Eagle County has brief window to avoid dipping to red COVID-19 stage
If a wildfire was barreling toward your home, chances are you would not wait for local police to say it was time to evacuate.
Eagle County wants people to feel the same kind of urgency in their behavior regarding COVID-19 precautions.
On Monday, the county moved to the orange stage of COVID-19 restrictions. But during Tuesday’s weekly COVID-19 update, the two-week case data shows that the incidence level in Eagle County — the number of cases per 100,000 people — is at level red. The state classifies anything higher than 350 cases per 100,000 people as red level incidence, and Eagle County’s incidence rate over the past two weeks is 633.7.

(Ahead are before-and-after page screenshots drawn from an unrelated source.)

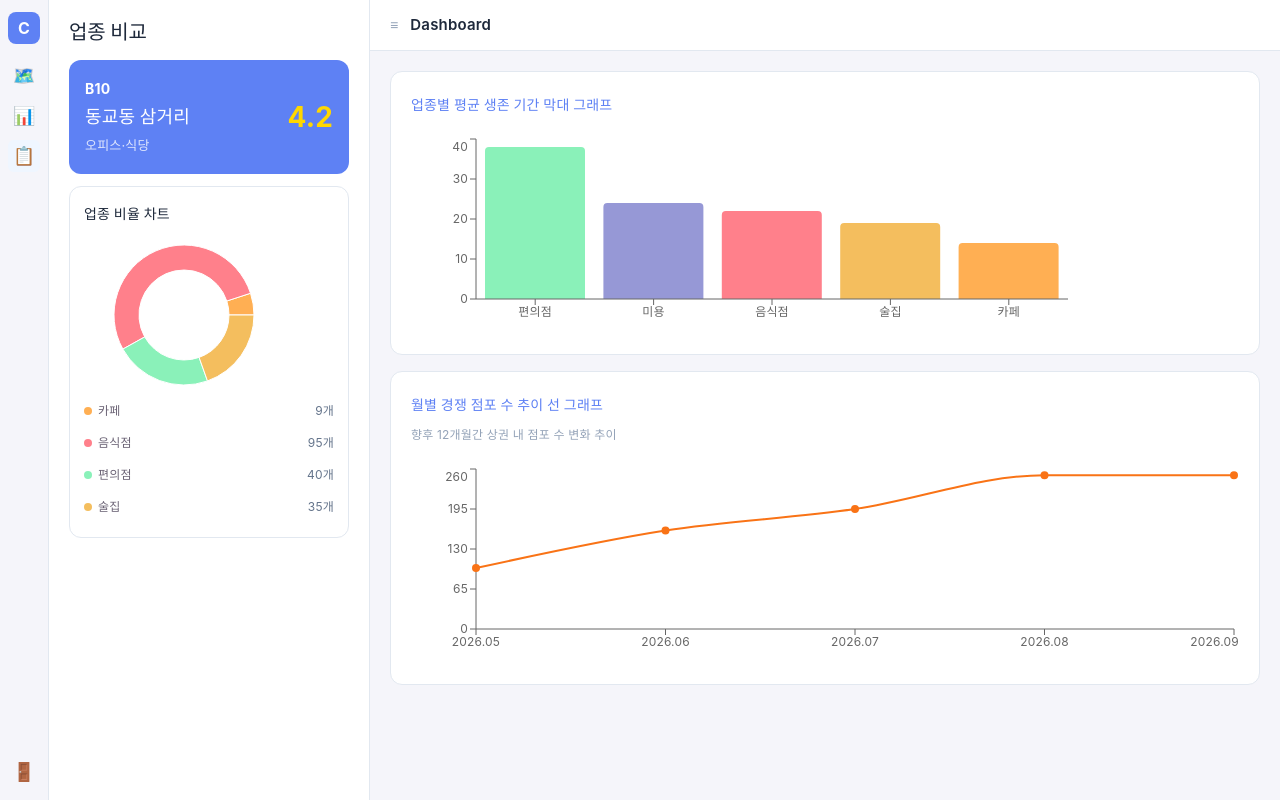
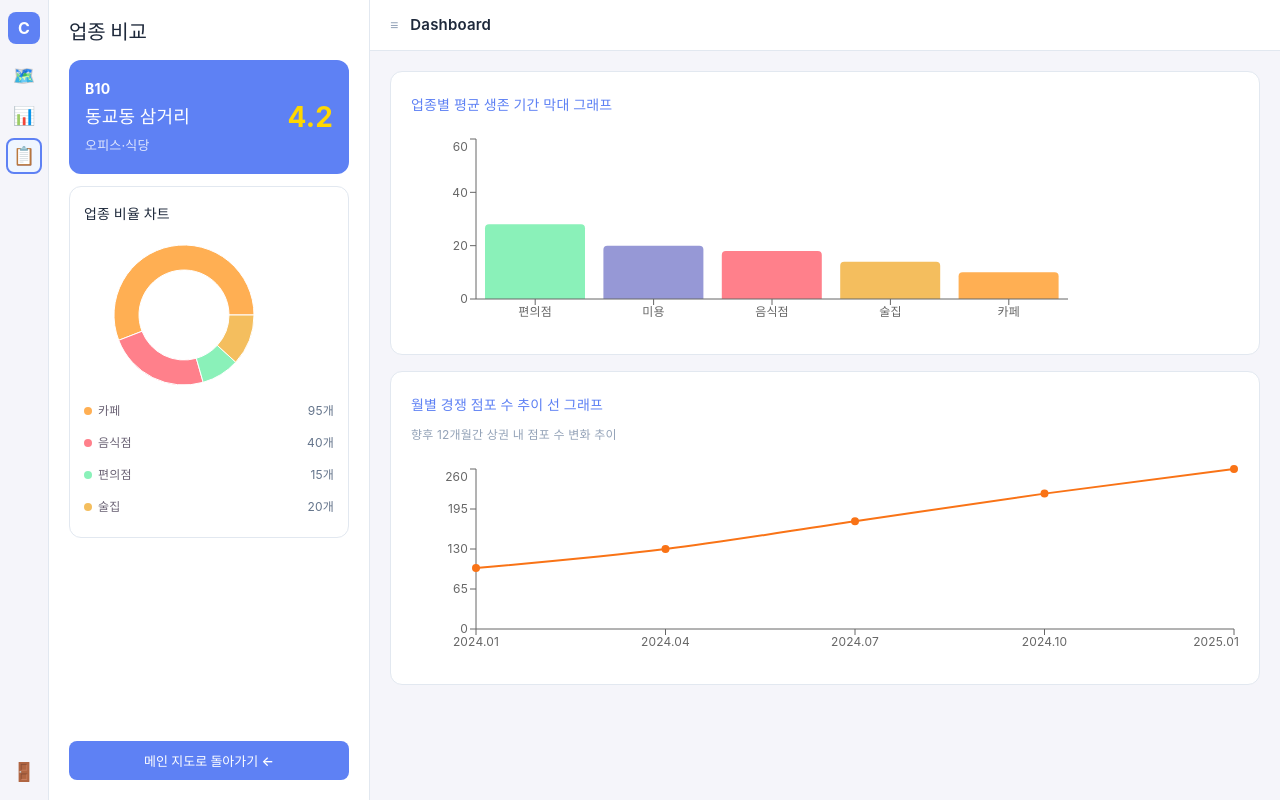
Before and after one commit to kw-capstone-2026/main, a React (Vite) app: page /industry/1 in a window 1280 px wide. Built offline with nearby package versions, Linux system fonts and the light colour scheme; a web font is replaced by a local one.

Commit message:
feat: Prediction, Industry UI 개선

```diff
--- a/src/components/Sidebar.jsx
+++ b/src/components/Sidebar.jsx
@@ -9,6 +9,11 @@ const MENU = [
 function Sidebar() {
   const navigate = useNavigate()
   const location = useLocation()
+
+  const isActive = (path) => {
+    const base = '/' + path.split('/')[1]
+    return location.pathname.startsWith(base)
+  }
 
   return (
     <div style={{
@@ -37,14 +42,14 @@ function Sidebar() {
             display: 'flex', alignItems: 'center',
             justifyContent: 'center', fontSize: '18px',
             cursor: 'pointer', borderRadius: '6px',
-            background: location.pathname.startsWith(item.path.split('/')[1] === 'prediction' ? '/prediction' : item.path.split('/')[1] === 'industry' ? '/industry' : item.path) ? '#EFF6FF' : 'transparent'
+            background: isActive(item.path) ? '#EFF6FF' : 'transparent',
+            outline: isActive(item.path) ? '2px solid #5E81F4' : 'none',
           }}
         >
           {item.icon}
         </div>
       ))}
 
-      {/* 로그아웃 버튼 - 맨 아래 */}
       <div style={{ marginTop: 'auto' }}>
         <div
           onClick={() => navigate('/')}
--- a/src/pages/Industry.jsx
+++ b/src/pages/Industry.jsx
@@ -1,40 +1,64 @@
 import { useNavigate, useParams } from 'react-router-dom'
-import { PieChart, Pie, Cell, Legend, BarChart, Bar, XAxis, YAxis, Tooltip, ResponsiveContainer, LineChart, Line } from 'recharts'
+import { PieChart, Pie, Cell, BarChart, Bar, XAxis, YAxis, Tooltip, ResponsiveContainer, LineChart, Line } from 'recharts'
 import Sidebar from '../components/Sidebar'
 import { MOCK_BLOCKS } from '../data/blocks'
 
-// ✅ 나중에 API 연결할 때 이 부분 교체
-// GET /api/v1/blocks/{blockId}/industrystats
-const MOCK_INDUSTRY_STATS = [
-  { name: '카페', count: 9, color: '#FFAF53' },
-  { name: '음식점', count: 95, color: '#FF808B' },
-  { name: '편의점', count: 40, color: '#8AF1B9' },
-  { name: '술집', count: 35, color: '#F4BE5E' },
-]
+const getMockIndustry = (blockId) => {
+  const block = MOCK_BLOCKS.find(b => b.id === blockId) || MOCK_BLOCKS[9]
 
-// ✅ 나중에 API 연결할 때 이 부분 교체
-// GET /api/v1/blocks/{blockId}/industrysurvival
-const MOCK_SURVIVAL = [
-  { name: '편의점', days: 38, color: '#8AF1B9' },
-  { name: '미용', days: 24, color: '#9698D6' },
-  { name: '음식점', days: 22, color: '#FF808B' },
-  { name: '술집', days: 19, color: '#F4BE5E' },
-  { name: '카페', days: 14, color: '#FFAF53' },
-]
-
-// ✅ 나중에 API 연결할 때 이 부분 교체
-// GET /api/v1/blocks/{blockId}/competition-trend
-const MOCK_TREND = [
-  { month: '2026.05', count: 99 },
-  { month: '2026.06', count: 160 },
-  { month: '2026.07', count: 195 },
-  { month: '2026.08', count: 250 },
-  { month: '2026.09', count: 250 },
-]
+  if (block.csi >= 8.0) {
+    return {
+      industryStats: [
+        { name: '카페', count: 35, color: '#FFAF53' },
+        { name: '음식점', count: 80, color: '#FF808B' },
+        { name: '편의점', count: 45, color: '#8AF1B9' },
+        { name: '술집', count: 25, color: '#F4BE5E' },
+      ],
+      survival: [
+        { name: '편의점', days: 52, color: '#8AF1B9' },
+        { name: '미용', days: 44, color: '#9698D6' },
+        { name: '음식점', days: 38, color: '#FF808B' },
+        { name: '술집', days: 32, color: '#F4BE5E' },
+        { name: '카페', days: 28, color: '#FFAF53' },
+      ],
+      trend: [
+        { month: '2024.01', count: 180 },
+        { month: '2024.04', count: 190 },
+        { month: '2024.07', count: 195 },
+        { month: '2024.10', count: 200 },
+        { month: '2025.01', count: 205 },
+      ],
+    }
+  } else {
+    return {
+      industryStats: [
+        { name: '카페', count: 95, color: '#FFAF53' },
+        { name: '음식점', count: 40, color: '#FF808B' },
+        { name: '편의점', count: 15, color: '#8AF1B9' },
+        { name: '술집', count: 20, color: '#F4BE5E' },
+      ],
+      survival: [
+        { name: '편의점', days: 28, color: '#8AF1B9' },
+        { name: '미용', days: 20, color: '#9698D6' },
+        { name: '음식점', days: 18, color: '#FF808B' },
+        { name: '술집', days: 14, color: '#F4BE5E' },
+        { name: '카페', days: 10, color: '#FFAF53' },
+      ],
+      trend: [
+        { month: '2024.01', count: 99 },
+        { month: '2024.04', count: 130 },
+        { month: '2024.07', count: 175 },
+        { month: '2024.10', count: 220 },
+        { month: '2025.01', count: 260 },
+      ],
+    }
+  }
+}
 
 function Industry() {
   const { blockId } = useParams()
   const block = MOCK_BLOCKS.find(b => b.id === blockId) || MOCK_BLOCKS[9]
+  const data = getMockIndustry(blockId)
   const navigate = useNavigate()
 
   return (
@@ -71,13 +95,13 @@ function Industry() {
         <div style={{ border: '1px solid #E2E8F0', borderRadius: '12px', padding: '14px' }}>
           <div style={{ fontSize: '14px', fontWeight: '600', color: '#1E293B', marginBottom: '8px', textAlign: 'left' }}>업종 비율 차트</div>
           <PieChart width={200} height={160}>
-            <Pie data={MOCK_INDUSTRY_STATS} dataKey="count" cx="50%" cy="50%" innerRadius={45} outerRadius={70}>
-              {MOCK_INDUSTRY_STATS.map((item, i) => (
+            <Pie data={data.industryStats} dataKey="count" cx="50%" cy="50%" innerRadius={45} outerRadius={70}>
+              {data.industryStats.map((item, i) => (
                 <Cell key={i} fill={item.color} />
               ))}
             </Pie>
           </PieChart>
-          {MOCK_INDUSTRY_STATS.map((item, i) => (
+          {data.industryStats.map((item, i) => (
             <div key={i} style={{ display: 'flex', justifyContent: 'space-between', fontSize: '12px', padding: '3px 0' }}>
               <span style={{ display: 'flex', alignItems: 'center', gap: '6px' }}>
                 <span style={{ width: '8px', height: '8px', background: item.color, borderRadius: '50%', display: 'inline-block' }}></span>
@@ -87,10 +111,23 @@ function Industry() {
             </div>
           ))}
         </div>
+        {/* 메인 지도로 돌아가기 버튼 */}
+<div style={{ marginTop: 'auto', paddingTop: '16px' }}>
+<button
+          onClick={() => navigate('/map')}
+          style={{
+            width: '100%', background: '#5E81F4', color: 'white',
+            border: 'none', padding: '10px', borderRadius: '8px',
+            fontSize: '13px', fontWeight: '600', cursor: 'pointer'
+          }}
+        >
+          메인 지도로 돌아가기 ←
+        </button>
+</div>
       </div>
 
       {/* 오른쪽 */}
-      <div style={{ flex: 1, display: 'flex', flexDirection: 'column',background: '#F5F5FA' }}>
+      <div style={{ flex: 1, display: 'flex', flexDirection: 'column', background: '#F5F5FA' }}>
         <div style={{
           padding: '12px 20px', background: 'white',
           borderBottom: '1px solid #E2E8F0',
@@ -108,12 +145,13 @@ function Industry() {
               업종별 평균 생존 기간 막대 그래프
             </div>
             <ResponsiveContainer width="80%" height={200}>
-              <BarChart data={MOCK_SURVIVAL} barSize={100}>
+              <BarChart data={data.survival} barSize={100}>
                 <XAxis dataKey="name" fontSize={12} />
-                <YAxis fontSize={12} />
-                <Tooltip />
+                {/* ✅ 고정 domain으로 B01/B09 비교 가능하게 */}
+                <YAxis fontSize={12} domain={[0, 60]} tickCount={7} />
+                <Tooltip formatter={(value) => [`${value}개월`, '평균 생존 기간']} />
                 <Bar dataKey="days" radius={[4, 4, 0, 0]}>
-                  {MOCK_SURVIVAL.map((item, i) => (
+                  {data.survival.map((item, i) => (
                     <Cell key={i} fill={item.color} />
                   ))}
                 </Bar>
@@ -130,14 +168,22 @@ function Industry() {
               향후 12개월간 상권 내 점포 수 변화 추이
             </div>
             <ResponsiveContainer width="100%" height={200}>
-              <LineChart data={MOCK_TREND}>
+              <LineChart data={data.trend}>
                 <XAxis dataKey="month" fontSize={12} />
+                {/* ✅ domain 제거 → 데이터 범위에 맞게 자동 조정 */}
                 <YAxis fontSize={12} />
-                <Tooltip />
-                <Line type="monotone" dataKey="count" stroke="#F97316" strokeWidth={2} dot={{ fill: '#F97316' }} />
+                <Tooltip formatter={(value) => [`${value}개`, '점포 수']} />
+                <Line
+                  type="monotone"
+                  dataKey="count"
+                  stroke={block.csi >= 8.0 ? '#3B82F6' : '#F97316'}
+                  strokeWidth={2}
+                  dot={{ fill: block.csi >= 8.0 ? '#3B82F6' : '#F97316' }}
+                />
               </LineChart>
             </ResponsiveContainer>
           </div>
+
         </div>
       </div>
     </div>
--- a/src/pages/MainMap.jsx
+++ b/src/pages/MainMap.jsx
@@ -3,6 +3,7 @@ import { useNavigate } from 'react-router-dom'
 import { MapContainer, TileLayer, Rectangle, Tooltip, useMap } from 'react-leaflet'
 import 'leaflet/dist/leaflet.css'
 import { MOCK_BLOCKS, BLOCKS_BY_DISTRICT } from '../data/blocks'
+import Sidebar from '../components/Sidebar'
 
 const getColor = (csi) => {
   if (csi >= 8) return '#3B82F6'
@@ -54,6 +55,7 @@ function MainMap() {
 
   return (
     <div style={{ display: 'flex', height: '100vh', background: '#F5F5FA' }}>
+      <Sidebar />
 
       {/* 왼쪽 사이드바 */}
       <div style={{
@@ -62,8 +64,8 @@ function MainMap() {
         display: 'flex', flexDirection: 'column',
         padding: '20px', overflow: 'hidden'
       }}>
-        <h2 style={{ fontSize: '16px', fontWeight: '700', marginBottom: '16px', color: '#1E293B', textAlign: 'left' }}>
-          메뉴 이름
+        <h2 style={{ fontSize: '20px', fontWeight: '700', marginBottom: '16px', color: '#1E293B', textAlign: 'left' }}>
+          메인 지도
         </h2>
 
         {/* 블록 목록 */}
--- a/src/pages/Prediction.jsx
+++ b/src/pages/Prediction.jsx
@@ -149,11 +149,11 @@ function Prediction() {
             <div style={{ background: data.riskColor, width: `${data.riskScore}%`, height: '100%', borderRadius: '4px' }}></div>
           </div>
           <div style={{ fontSize: '14px', fontWeight: '600', color: '#1E293B', marginBottom: '4px', textAlign: 'left' }}>6개월 후 생존 확률</div>
-          <div style={{ fontSize: '26px', fontWeight: '700', color: '#5E81F4', marginBottom: '4px', textAlign: 'left' }}>
+          <div style={{ fontSize: '26px', fontWeight: '700', color: data.survival6m >= 50 ? '#3B82F6' : '#EF4444', marginBottom: '4px', textAlign: 'left' }}>
             {data.survival6m}%
           </div>
           <div style={{ background: '#F1F5F9', borderRadius: '4px', height: '6px' }}>
-            <div style={{ background: '#5E81F4', width: `${data.survival6m}%`, height: '100%', borderRadius: '4px' }}></div>
+            <div style={{ background: data.survival6m >= 50 ? '#3B82F6' : '#EF4444', width: `${data.survival6m}%`, height: '100%', borderRadius: '4px' }}></div>
           </div>
         </div>
 
@@ -180,14 +180,15 @@ function Prediction() {
           <span style={{ fontSize: '15px', fontWeight: '600', color: '#1E293B' }}>Dashboard</span>
         </div>
 
-        <div style={{ flex: 1, padding: '20px', display: 'flex', flexDirection: 'column', gap: '16px', overflowY: 'auto' }}>
+        {/* ✅ overflowY: hidden 으로 변경 */}
+        <div style={{ flex: 1, padding: '20px', display: 'flex', flexDirection: 'column', gap: '16px', overflowY: 'hidden' }}>
 
-          {/* 생존 확률 곡선 */}
+          {/* 생존 확률 곡선 - height 160으로 축소 */}
           <div style={{ background: 'white', borderRadius: '12px', padding: '20px', border: '1px solid #E2E8F0' }}>
             <div style={{ fontSize: '14px', fontWeight: '600', color: '#5E81F4', marginBottom: '16px', textAlign: 'left' }}>
               생존 확률 곡선 그래프
             </div>
-            <ResponsiveContainer width="100%" height={200}>
+            <ResponsiveContainer width="100%" height={160}>
               <AreaChart data={data.survivalCurve}>
                 <XAxis dataKey="month" fontSize={12} />
                 <YAxis fontSize={12} domain={[0, 100]} />
@@ -197,30 +198,53 @@ function Prediction() {
             </ResponsiveContainer>
           </div>
 
-          {/* SHAP 기여도 */}
+          {/* SHAP 기여도 - height 220, barSize 20으로 축소 */}
           <div style={{ background: 'white', borderRadius: '12px', padding: '20px', border: '1px solid #E2E8F0' }}>
             <div style={{ fontSize: '14px', fontWeight: '600', color: '#5E81F4', marginBottom: '16px', textAlign: 'left' }}>
               SHAP 기여도 막대 차트
             </div>
-            <ResponsiveContainer width="100%" height={220}>
-              <BarChart data={data.shapData} layout="vertical" margin={{ left: 80, right: 120, top: 5, bottom: 5 }}>
+            <ResponsiveContainer width="100%" height={260}>
+  <BarChart data={data.shapData} layout="vertical" margin={{ left: 50, right: 80, top: 5, bottom: 5 }}>
     <XAxis type="number" domain={[0, 60]} fontSize={12} hide />
-                <YAxis type="category" dataKey="name" fontSize={12} width={100} tick={{ textAnchor: 'start', dx: -100 }} />
-                <Tooltip formatter={(value, name, props) => [`기여도: ${value}% (${props.payload.label})`, '요인']} />
-                <Bar dataKey="value" radius={[0, 4, 4, 0]}>
+    <YAxis
+      type="category"
+      dataKey="name"
+      fontSize={12}
+      width={200}
+      tick={{ fill: '#475569', fontWeight: '600', textAnchor: 'start', dx: -200 }}
+      tickFormatter={(value) => value}
+    />
+    <Tooltip
+      formatter={(value, name, props) => [`기여도: ${value}% | ${props.payload.label}`, '요인']}
+      contentStyle={{ fontSize: '12px', borderRadius: '8px', border: '1px solid #E2E8F0' }}
+    />
+    <Bar dataKey="value" radius={[0, 6, 6, 0]} barSize={40}>
       {data.shapData.map((item, i) => (
         <Cell key={i} fill={item.color} />
       ))}
       <LabelList
         dataKey="value"
         position="right"
-                    formatter={(v, entry) => `${v}%`}
-                    style={{ fontSize: '11px', fontWeight: '600' }}
+        formatter={(v) => `${v}%`}
+        style={{ fontSize: '13px', fontWeight: '700', fill: '#1E293B' }}
       />
     </Bar>
   </BarChart>
 </ResponsiveContainer>
+
+            {/* 범례 */}
+            <div style={{ display: 'flex', gap: '16px', marginTop: '12px', paddingLeft: '10px' }}>
+              <span style={{ display: 'flex', alignItems: 'center', gap: '6px', fontSize: '12px', color: '#64748B' }}>
+                <span style={{ width: '12px', height: '12px', background: '#EF4444', borderRadius: '3px', display: 'inline-block' }}></span>
+                위험 요인
+              </span>
+              <span style={{ display: 'flex', alignItems: 'center', gap: '6px', fontSize: '12px', color: '#64748B' }}>
+                <span style={{ width: '12px', height: '12px', background: '#3B82F6', borderRadius: '3px', display: 'inline-block' }}></span>
+                완화 요인
+              </span>
             </div>
+          </div>
+
         </div>
       </div>
     </div>
```
Lines whose indentation alone changed are shown as unchanged.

There have been 380 new cases reported in the county over the past two weeks.
“Because we just moved to orange and that move involved a lot of work with the state beforehand, we are not immediately moving to red,” said Eagle County Communications Director Kris Widlak. “However, that doesn’t mean we won’t be moving to red in the future. Our hope is we will be able to have at least a couple of weeks to change our ways.”
County officials stressed it is now critical that people look at their behavior and curtail activities that lead to disease spread.
“People are trying to understand the rules so they can get around them,” said Eagle County Commissioner Jeanne McQueeney. “But this is a time when we are asking people to do as much as they can and to follow the rules. It’s going to take all of us making sacrifices to get through the next few weeks.”
With Eagle County now in the orange level of the state’s COVID-19 risk meter, a new public health order was issued Monday that cuts back restaurant, business and office indoor capacity to 25% and includes a number of other restrictions. The change came after Eagle County, like virtually the rest of Colorado and the nation, saw a big spike in cases. According to Eagle County Emergency Management Director Birch Barron, last week the county recorded an average of 37 new positive cases per day.
“We only see the curve going up. We have seen the numbers double every two weeks over the last month or so,” he said.
Mitigating the county’s disease spread numbers are two other critical statistics — the number of local tests that come back positive and local hospitalizations. The positive testing rate — 8.7% — is classified as yellow level risk by the state. The local number of hospitalizations — currently at 3 — is classified as green.
But local residents can’t rely on hospitalization numbers to remain so low, Barron said.
“As the base level of disease in the community gets higher, the severe disease gets higher too,” he said.
Barron also noted there are currently 1,294 COVID-19 patients in Colorado hospitals and that many facilities are now full and not accepting transfers. That impacts local medical providers who would normally transfer patients — both COVID-19 cases and other critically ill patients — to larger facilities with more expansive care options.
Barron re-emphasized the message that’s been constant since September: People gathering together in smaller social settings are fueling the spike in disease spread. He noted that 29% of newly reported first, second, and third generation cases are associated with an event such as a party, wedding, or out of state sports tournament. Exacerbating that number is the fact that not all community members are isolating when they are sick or quarantining when exposed, creating multiple opportunities of spread not only within families and friend groups, but to community members not socially connected to the initial case.
“Our largest opportunity for change is in people changing their personal behaviors,” Barron said. At the very least, residents need to limit gatherings to no more than 10 people from no more than two households.
Complying with the five commitments of containment is vital, Barron added, and other county officials chimed in with additional advice.
County Manager Jeff Shroll said he has been in the habit of wearing a mask into a restaurant, but then removing it once he was seated. “Now when I am at a restaurant, I am keeping my mask on except when I am taking a sip of something or eating whatever I have ordered,” he said.
Commissioner McQueeney delved into the subject of people whose COVID-19 tests come back with a negative result. “That does not say you are safe to go home to visit grandma,” she stressed, pointing to a graph from Vail Health to illustrate the point.
“The truth is you can receive a negative test several days after exposure while the virus is still growing in your body,” Barron said. There is a specific window when the test will come back positive, he explained, and oftentimes people are tested outside of that window. But when they get a negative result, residents often go about their business falsely believing they aren’t infected and can’t spread the virus.
“Testing does nothing if you are not following precautions,” he said.
As Commissioner Kathy Chandler-Henry noted, the early COVID-19 advice still stands. If you know you have been exposed, quarantine for 14 days regardless of test results or the absence of symptoms. She noted that is a hard call to make, but it is easier than the restrictions that will come if Eagle County moves to red stage.
“Things are tough right now with COVID. We understand that people are struggling and that business are struggling,” Chandler-Henry said.
But local officials stressed that if the county doesn’t bring down its numbers, the state will move its classification to red. The rules that accompany that move with will go into affect and the days of applying for a variance to state regulations are over.
“Once we moved into the state system, they are not granting variances. We can do more restrictive rules, but we can’t go less restrictive,” Widlak said.
The county’s comprehensive COVID-19 information can be found at eaglecountycovid.org.